Instructions to follow: An exact copy of the entries is required, excluding any pictures.

*** Records provided ***

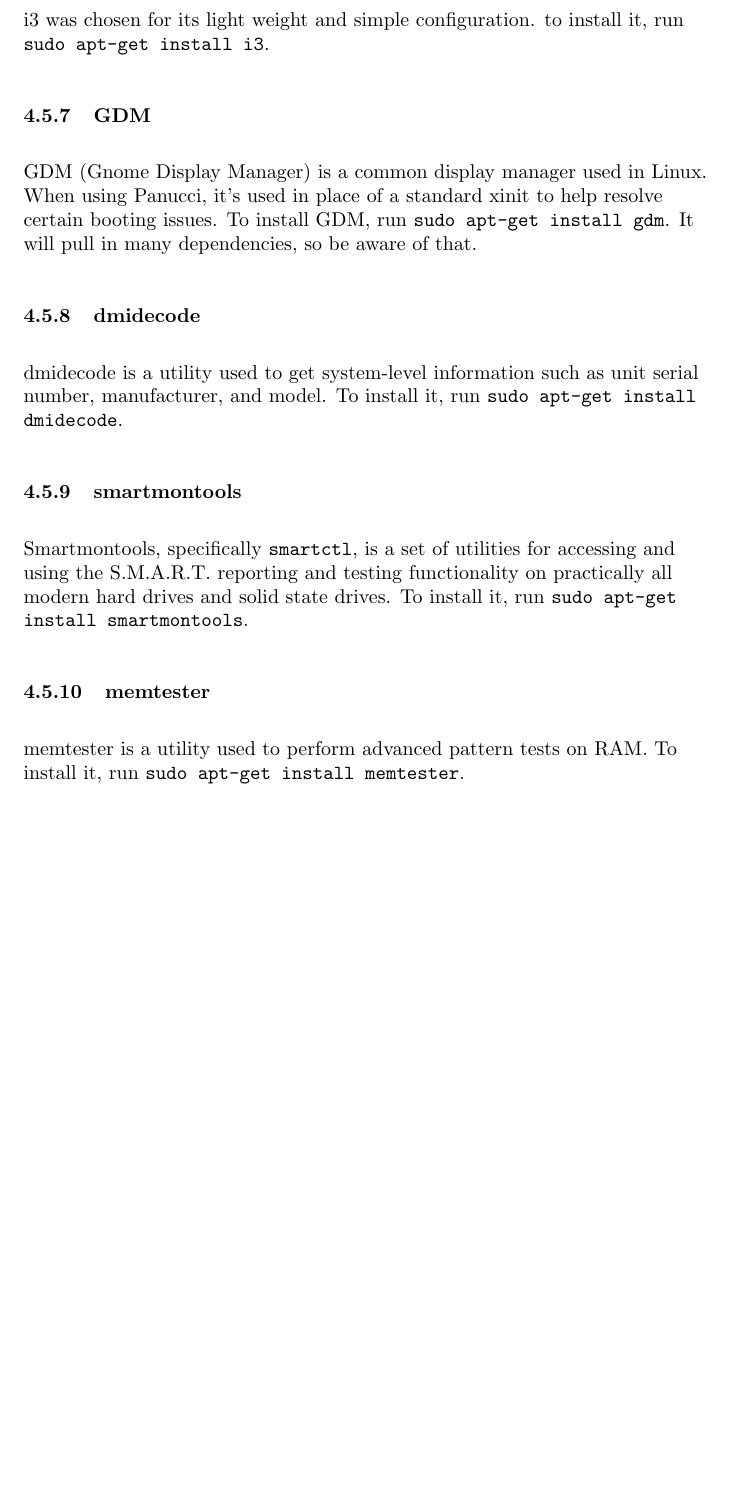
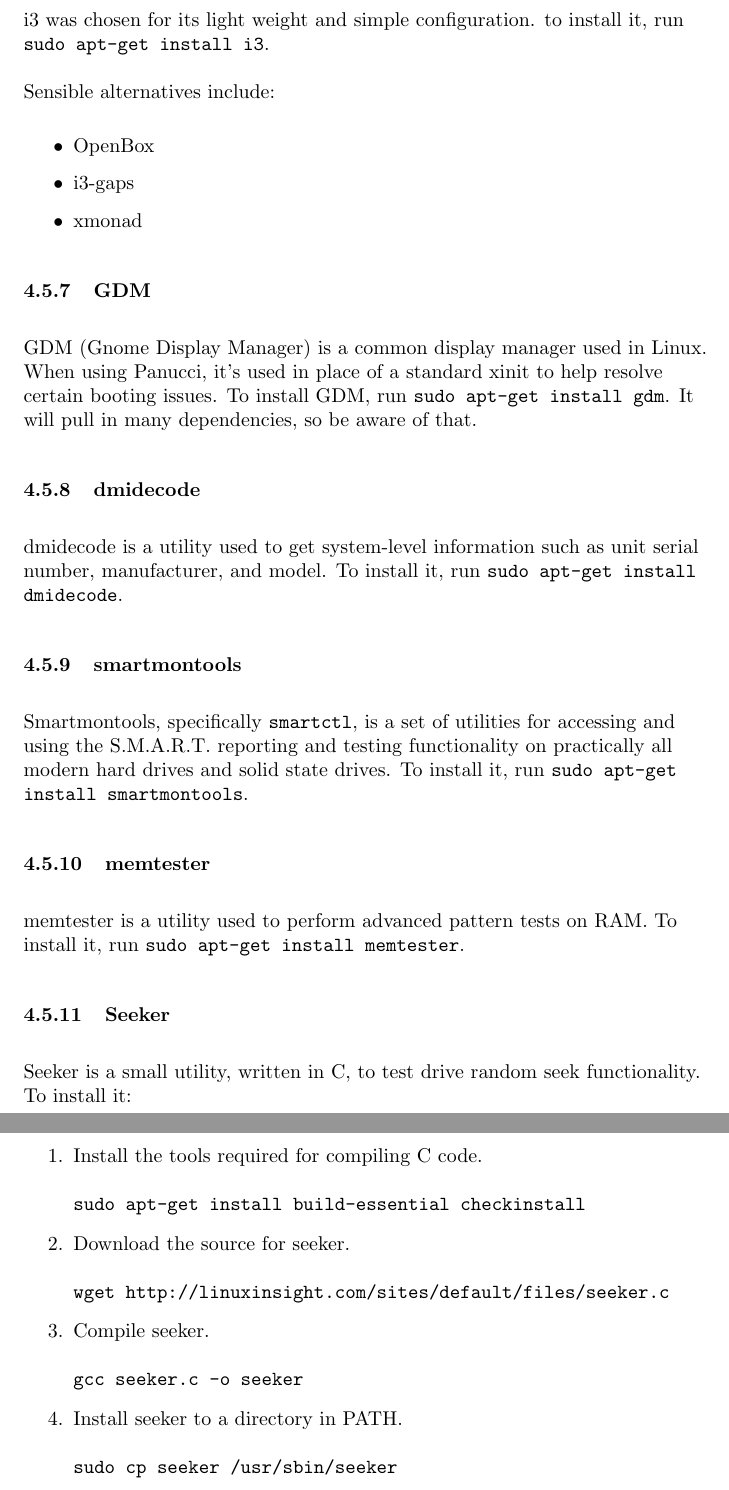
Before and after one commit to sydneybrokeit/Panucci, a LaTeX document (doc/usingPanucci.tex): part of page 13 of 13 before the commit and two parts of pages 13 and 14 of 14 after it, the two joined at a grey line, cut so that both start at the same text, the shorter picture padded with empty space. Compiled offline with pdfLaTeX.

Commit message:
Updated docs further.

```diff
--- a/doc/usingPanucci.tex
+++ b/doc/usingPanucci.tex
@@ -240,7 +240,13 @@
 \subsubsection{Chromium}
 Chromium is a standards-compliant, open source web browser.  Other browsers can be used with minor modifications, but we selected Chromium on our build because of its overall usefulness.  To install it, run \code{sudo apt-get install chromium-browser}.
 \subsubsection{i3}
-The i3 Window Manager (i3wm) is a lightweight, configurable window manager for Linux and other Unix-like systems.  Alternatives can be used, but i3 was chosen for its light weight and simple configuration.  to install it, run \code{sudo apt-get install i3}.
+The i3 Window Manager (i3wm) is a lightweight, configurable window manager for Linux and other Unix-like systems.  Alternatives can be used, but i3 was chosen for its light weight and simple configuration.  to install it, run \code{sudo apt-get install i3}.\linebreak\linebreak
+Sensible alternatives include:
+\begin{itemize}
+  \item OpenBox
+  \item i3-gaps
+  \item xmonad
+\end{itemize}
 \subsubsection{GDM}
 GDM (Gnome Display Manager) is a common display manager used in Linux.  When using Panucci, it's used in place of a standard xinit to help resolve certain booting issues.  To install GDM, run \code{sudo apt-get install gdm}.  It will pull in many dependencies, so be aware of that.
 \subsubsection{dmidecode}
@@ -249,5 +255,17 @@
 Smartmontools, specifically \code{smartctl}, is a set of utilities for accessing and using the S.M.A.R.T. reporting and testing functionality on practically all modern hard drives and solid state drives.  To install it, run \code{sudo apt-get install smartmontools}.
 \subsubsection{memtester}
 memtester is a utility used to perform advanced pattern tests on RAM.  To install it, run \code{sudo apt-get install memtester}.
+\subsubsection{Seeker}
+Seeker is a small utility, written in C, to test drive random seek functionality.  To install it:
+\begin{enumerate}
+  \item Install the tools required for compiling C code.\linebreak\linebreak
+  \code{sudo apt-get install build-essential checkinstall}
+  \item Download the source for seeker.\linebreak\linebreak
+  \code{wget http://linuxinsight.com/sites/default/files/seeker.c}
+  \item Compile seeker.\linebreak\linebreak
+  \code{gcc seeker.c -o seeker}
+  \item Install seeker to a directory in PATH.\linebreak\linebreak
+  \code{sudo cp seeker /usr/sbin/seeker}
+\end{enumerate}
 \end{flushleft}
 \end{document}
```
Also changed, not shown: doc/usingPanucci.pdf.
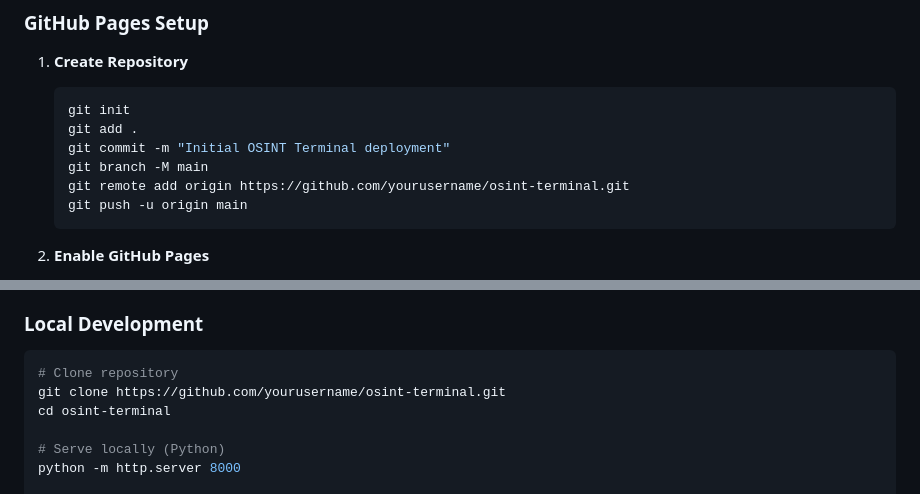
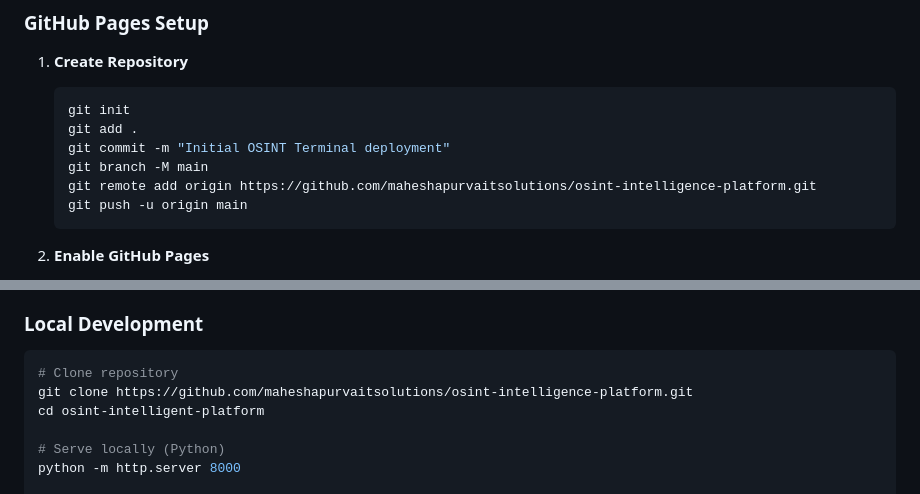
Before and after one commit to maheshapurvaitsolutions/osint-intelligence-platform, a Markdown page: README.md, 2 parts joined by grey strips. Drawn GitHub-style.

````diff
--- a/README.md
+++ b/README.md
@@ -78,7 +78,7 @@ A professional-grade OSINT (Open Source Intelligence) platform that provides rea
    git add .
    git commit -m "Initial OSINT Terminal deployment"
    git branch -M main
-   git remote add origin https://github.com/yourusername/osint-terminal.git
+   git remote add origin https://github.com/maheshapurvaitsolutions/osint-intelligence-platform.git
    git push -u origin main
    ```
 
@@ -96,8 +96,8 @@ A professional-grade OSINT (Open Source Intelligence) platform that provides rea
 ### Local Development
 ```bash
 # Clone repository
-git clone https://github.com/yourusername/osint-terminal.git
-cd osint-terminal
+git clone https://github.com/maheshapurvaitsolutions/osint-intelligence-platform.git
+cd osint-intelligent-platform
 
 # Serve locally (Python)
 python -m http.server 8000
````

*** End of Records provided ***

Task solution:
Before and after one commit to sydneybrokeit/Panucci, a LaTeX document (doc/usingPanucci.tex): part of page 13 of 13 before the commit and two parts of pages 13 and 14 of 14 after it, the two joined at a grey line, cut so that both start at the same text, the shorter picture padded with empty space. Compiled offline with pdfLaTeX.

Commit message:
Updated docs further.

```diff
--- a/doc/usingPanucci.tex
+++ b/doc/usingPanucci.tex
@@ -240,7 +240,13 @@
 \subsubsection{Chromium}
 Chromium is a standards-compliant, open source web browser.  Other browsers can be used with minor modifications, but we selected Chromium on our build because of its overall usefulness.  To install it, run \code{sudo apt-get install chromium-browser}.
 \subsubsection{i3}
-The i3 Window Manager (i3wm) is a lightweight, configurable window manager for Linux and other Unix-like systems.  Alternatives can be used, but i3 was chosen for its light weight and simple configuration.  to install it, run \code{sudo apt-get install i3}.
+The i3 Window Manager (i3wm) is a lightweight, configurable window manager for Linux and other Unix-like systems.  Alternatives can be used, but i3 was chosen for its light weight and simple configuration.  to install it, run \code{sudo apt-get install i3}.\linebreak\linebreak
+Sensible alternatives include:
+\begin{itemize}
+  \item OpenBox
+  \item i3-gaps
+  \item xmonad
+\end{itemize}
 \subsubsection{GDM}
 GDM (Gnome Display Manager) is a common display manager used in Linux.  When using Panucci, it's used in place of a standard xinit to help resolve certain booting issues.  To install GDM, run \code{sudo apt-get install gdm}.  It will pull in many dependencies, so be aware of that.
 \subsubsection{dmidecode}
@@ -249,5 +255,17 @@
 Smartmontools, specifically \code{smartctl}, is a set of utilities for accessing and using the S.M.A.R.T. reporting and testing functionality on practically all modern hard drives and solid state drives.  To install it, run \code{sudo apt-get install smartmontools}.
 \subsubsection{memtester}
 memtester is a utility used to perform advanced pattern tests on RAM.  To install it, run \code{sudo apt-get install memtester}.
+\subsubsection{Seeker}
+Seeker is a small utility, written in C, to test drive random seek functionality.  To install it:
+\begin{enumerate}
+  \item Install the tools required for compiling C code.\linebreak\linebreak
+  \code{sudo apt-get install build-essential checkinstall}
+  \item Download the source for seeker.\linebreak\linebreak
+  \code{wget http://linuxinsight.com/sites/default/files/seeker.c}
+  \item Compile seeker.\linebreak\linebreak
+  \code{gcc seeker.c -o seeker}
+  \item Install seeker to a directory in PATH.\linebreak\linebreak
+  \code{sudo cp seeker /usr/sbin/seeker}
+\end{enumerate}
 \end{flushleft}
 \end{document}
```
Also changed, not shown: doc/usingPanucci.pdf.
Before and after one commit to maheshapurvaitsolutions/osint-intelligence-platform, a Markdown page: README.md, 2 parts joined by grey strips. Drawn GitHub-style.

````diff
--- a/README.md
+++ b/README.md
@@ -78,7 +78,7 @@ A professional-grade OSINT (Open Source Intelligence) platform that provides rea
    git add .
    git commit -m "Initial OSINT Terminal deployment"
    git branch -M main
-   git remote add origin https://github.com/yourusername/osint-terminal.git
+   git remote add origin https://github.com/maheshapurvaitsolutions/osint-intelligence-platform.git
    git push -u origin main
    ```
 
@@ -96,8 +96,8 @@ A professional-grade OSINT (Open Source Intelligence) platform that provides rea
 ### Local Development
 ```bash
 # Clone repository
-git clone https://github.com/yourusername/osint-terminal.git
-cd osint-terminal
+git clone https://github.com/maheshapurvaitsolutions/osint-intelligence-platform.git
+cd osint-intelligent-platform
 
 # Serve locally (Python)
 python -m http.server 8000
````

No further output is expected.